- _Exercise prompt_: As the answer, give every line of the records that includes the word "window".

- _Recorded information_:
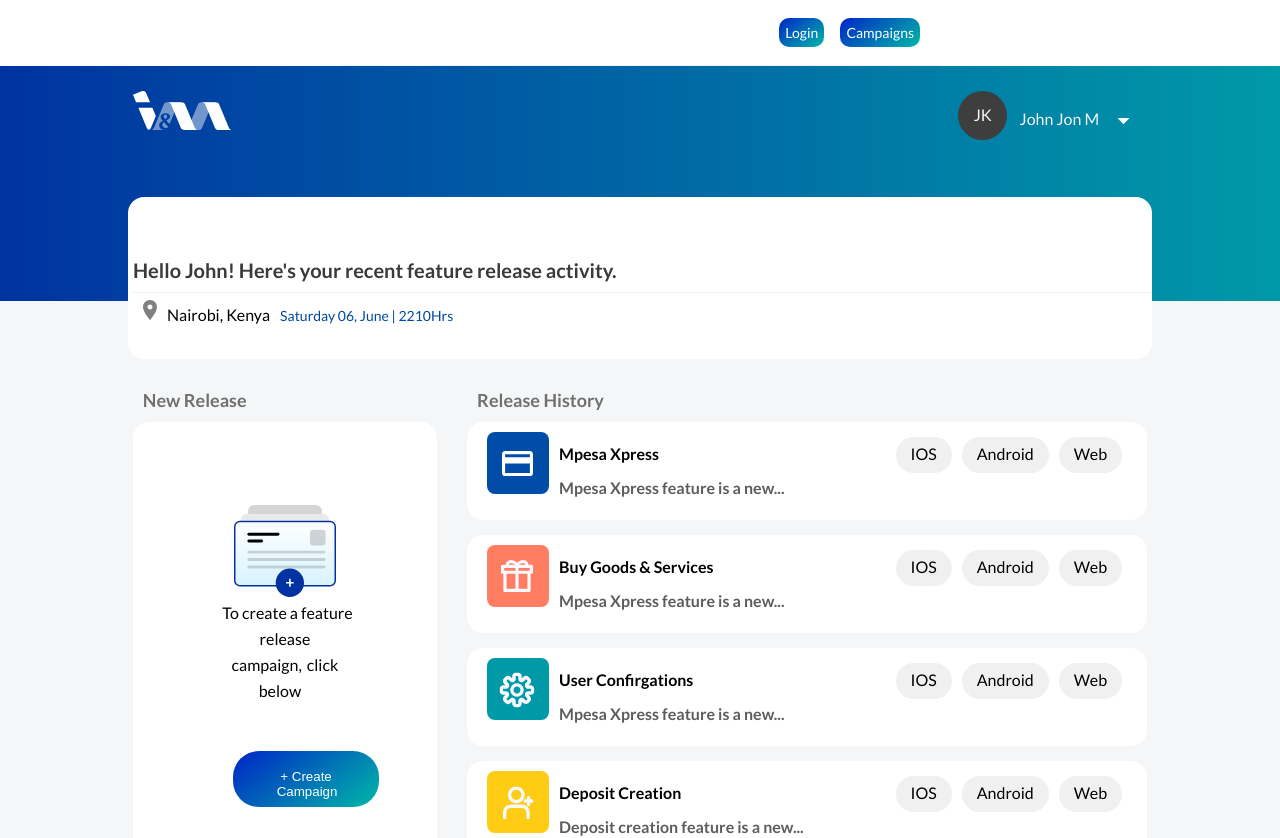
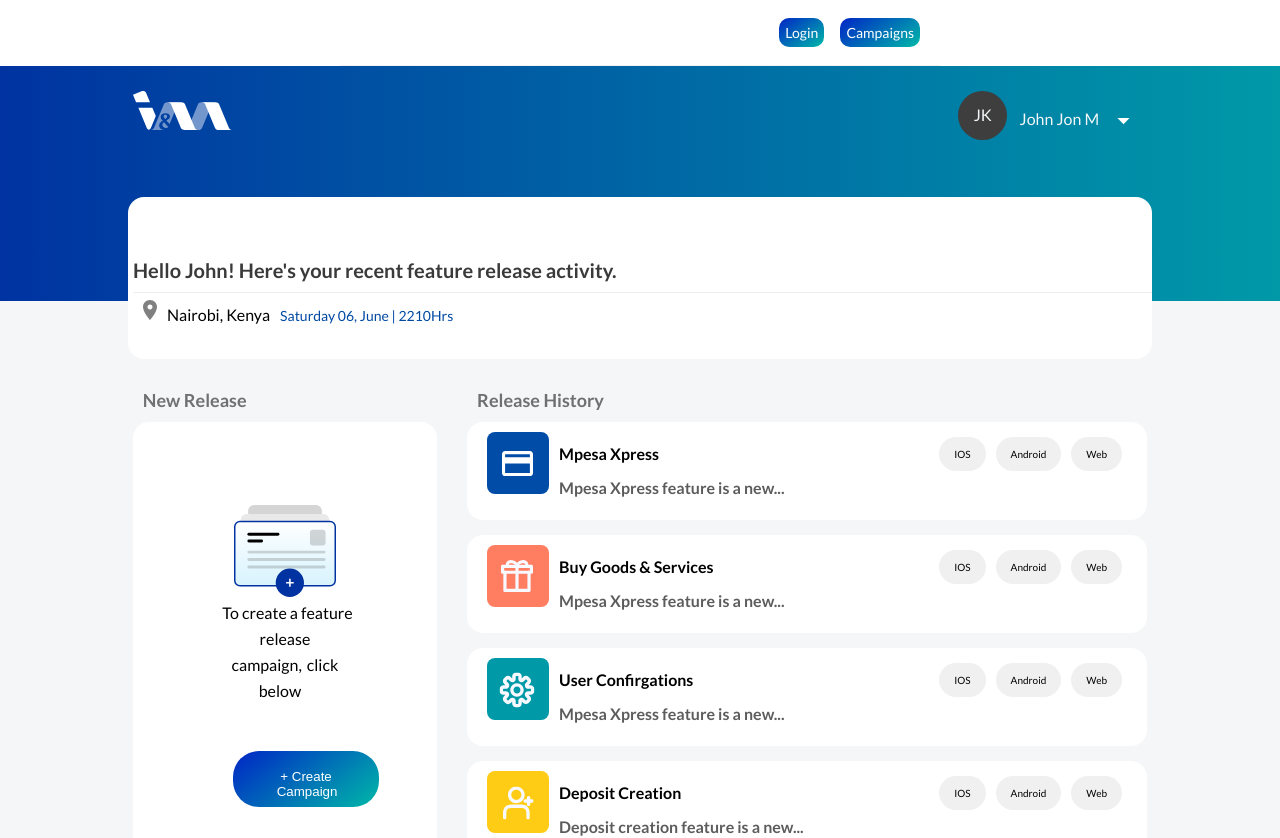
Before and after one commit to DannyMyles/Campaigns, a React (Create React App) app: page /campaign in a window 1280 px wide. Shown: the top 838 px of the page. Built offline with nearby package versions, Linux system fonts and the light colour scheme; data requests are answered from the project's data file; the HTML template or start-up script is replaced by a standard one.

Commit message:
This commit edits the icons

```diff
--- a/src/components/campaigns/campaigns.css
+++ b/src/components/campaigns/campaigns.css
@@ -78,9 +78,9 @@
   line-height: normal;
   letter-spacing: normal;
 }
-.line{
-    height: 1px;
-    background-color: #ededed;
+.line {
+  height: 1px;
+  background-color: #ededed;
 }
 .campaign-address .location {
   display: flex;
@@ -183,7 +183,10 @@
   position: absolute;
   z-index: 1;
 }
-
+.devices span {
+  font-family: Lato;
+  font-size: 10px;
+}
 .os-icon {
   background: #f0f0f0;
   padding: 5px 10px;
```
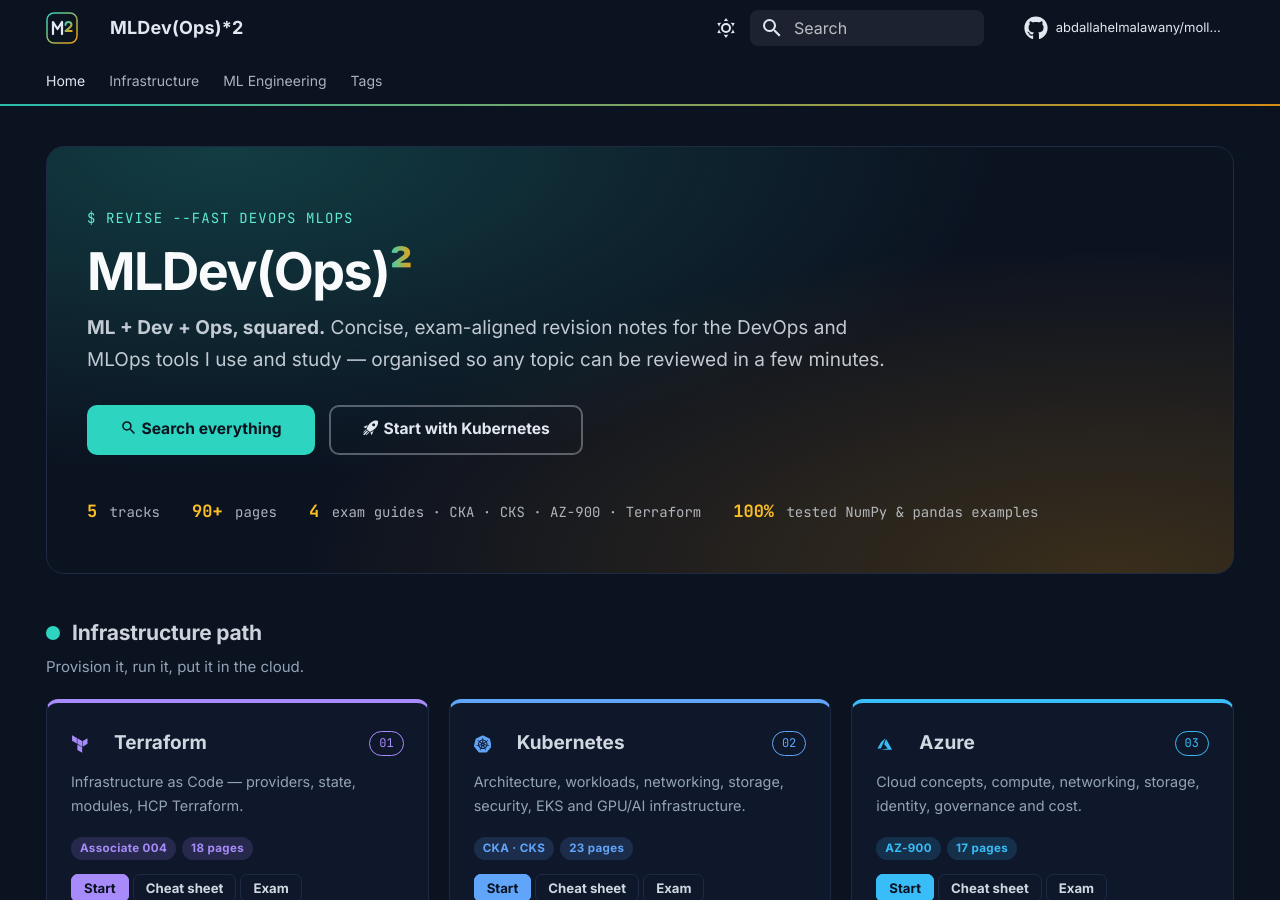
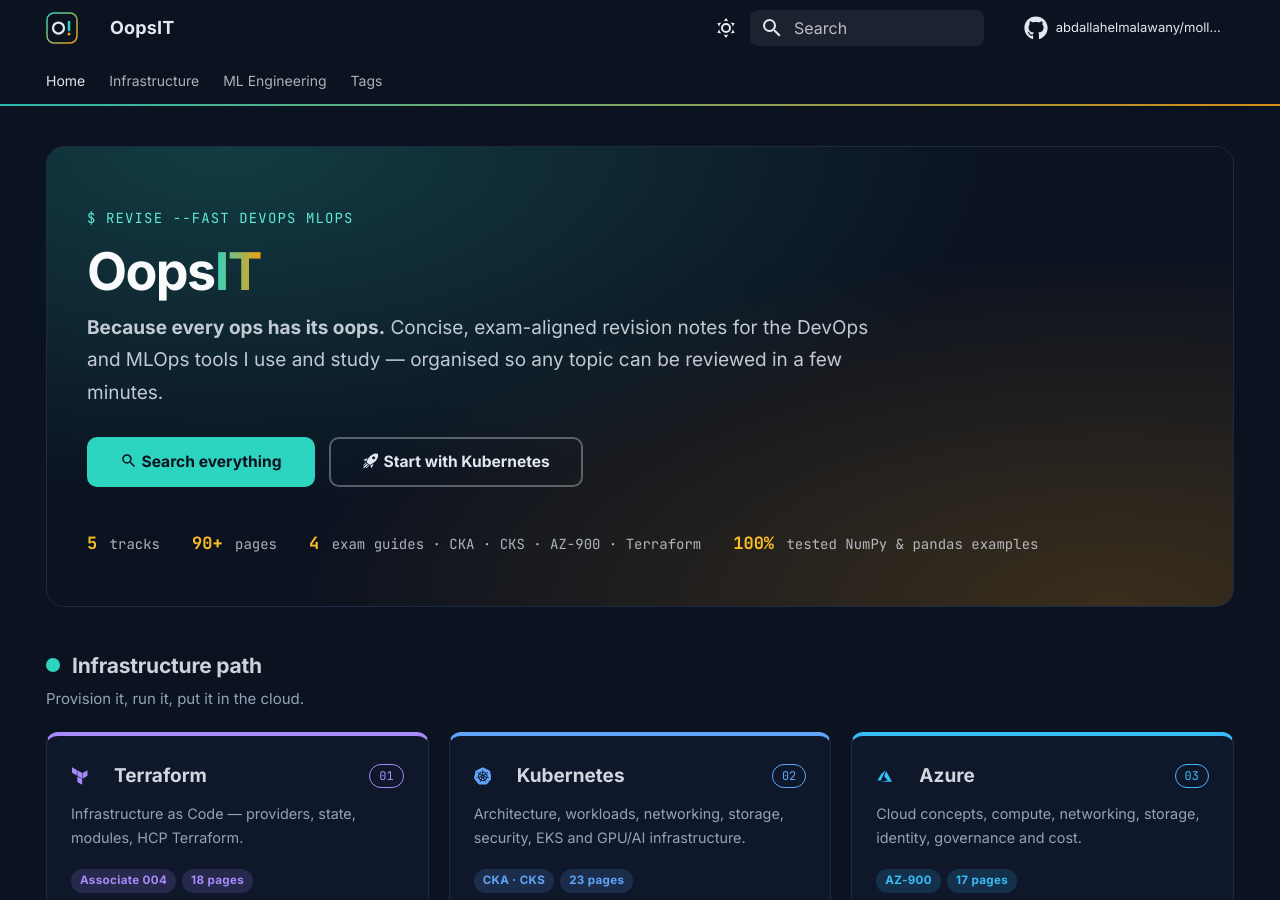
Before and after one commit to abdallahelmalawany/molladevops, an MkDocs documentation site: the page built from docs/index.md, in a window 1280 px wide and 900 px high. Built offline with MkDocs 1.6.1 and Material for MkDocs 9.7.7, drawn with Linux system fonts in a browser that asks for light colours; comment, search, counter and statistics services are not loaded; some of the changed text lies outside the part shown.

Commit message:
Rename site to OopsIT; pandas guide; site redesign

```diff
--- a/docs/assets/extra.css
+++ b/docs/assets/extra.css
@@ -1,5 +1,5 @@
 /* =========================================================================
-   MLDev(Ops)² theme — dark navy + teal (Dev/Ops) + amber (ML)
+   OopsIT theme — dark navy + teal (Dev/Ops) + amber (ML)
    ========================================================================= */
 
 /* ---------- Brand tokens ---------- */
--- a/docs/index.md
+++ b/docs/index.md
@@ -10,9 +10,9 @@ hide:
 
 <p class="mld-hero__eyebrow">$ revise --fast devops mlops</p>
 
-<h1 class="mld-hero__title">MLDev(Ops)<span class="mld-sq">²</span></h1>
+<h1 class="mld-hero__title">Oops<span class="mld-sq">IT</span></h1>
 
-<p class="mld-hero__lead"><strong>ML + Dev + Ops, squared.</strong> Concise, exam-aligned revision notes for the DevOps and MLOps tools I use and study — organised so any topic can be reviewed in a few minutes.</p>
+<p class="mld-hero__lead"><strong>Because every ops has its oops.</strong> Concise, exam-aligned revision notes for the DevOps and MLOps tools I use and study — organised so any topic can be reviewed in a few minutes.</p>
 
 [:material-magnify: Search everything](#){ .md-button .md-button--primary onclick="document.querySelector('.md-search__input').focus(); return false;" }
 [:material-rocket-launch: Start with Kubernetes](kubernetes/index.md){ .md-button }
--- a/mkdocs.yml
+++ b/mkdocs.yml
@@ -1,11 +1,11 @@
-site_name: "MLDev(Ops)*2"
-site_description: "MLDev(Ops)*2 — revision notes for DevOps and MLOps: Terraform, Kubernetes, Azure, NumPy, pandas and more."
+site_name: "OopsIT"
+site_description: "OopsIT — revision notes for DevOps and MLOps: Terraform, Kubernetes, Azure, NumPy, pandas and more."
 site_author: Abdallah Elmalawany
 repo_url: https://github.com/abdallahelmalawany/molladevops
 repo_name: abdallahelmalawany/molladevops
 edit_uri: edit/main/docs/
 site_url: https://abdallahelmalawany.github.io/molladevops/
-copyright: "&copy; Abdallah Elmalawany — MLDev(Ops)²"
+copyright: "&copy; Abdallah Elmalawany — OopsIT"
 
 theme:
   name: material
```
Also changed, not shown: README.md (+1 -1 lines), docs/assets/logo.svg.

- _Exercise answer_:
Before and after one commit to DannyMyles/Campaigns, a React (Create React App) app: page /campaign in a window 1280 px wide. Shown: the top 838 px of the page. Built offline with nearby package versions, Linux system fonts and the light colour scheme; data requests are answered from the project's data file; the HTML template or start-up script is replaced by a standard one.
Before and after one commit to abdallahelmalawany/molladevops, an MkDocs documentation site: the page built from docs/index.md, in a window 1280 px wide and 900 px high. Built offline with MkDocs 1.6.1 and Material for MkDocs 9.7.7, drawn with Linux system fonts in a browser that asks for light colours; comment, search, counter and statistics services are not loaded; some of the changed text lies outside the part shown.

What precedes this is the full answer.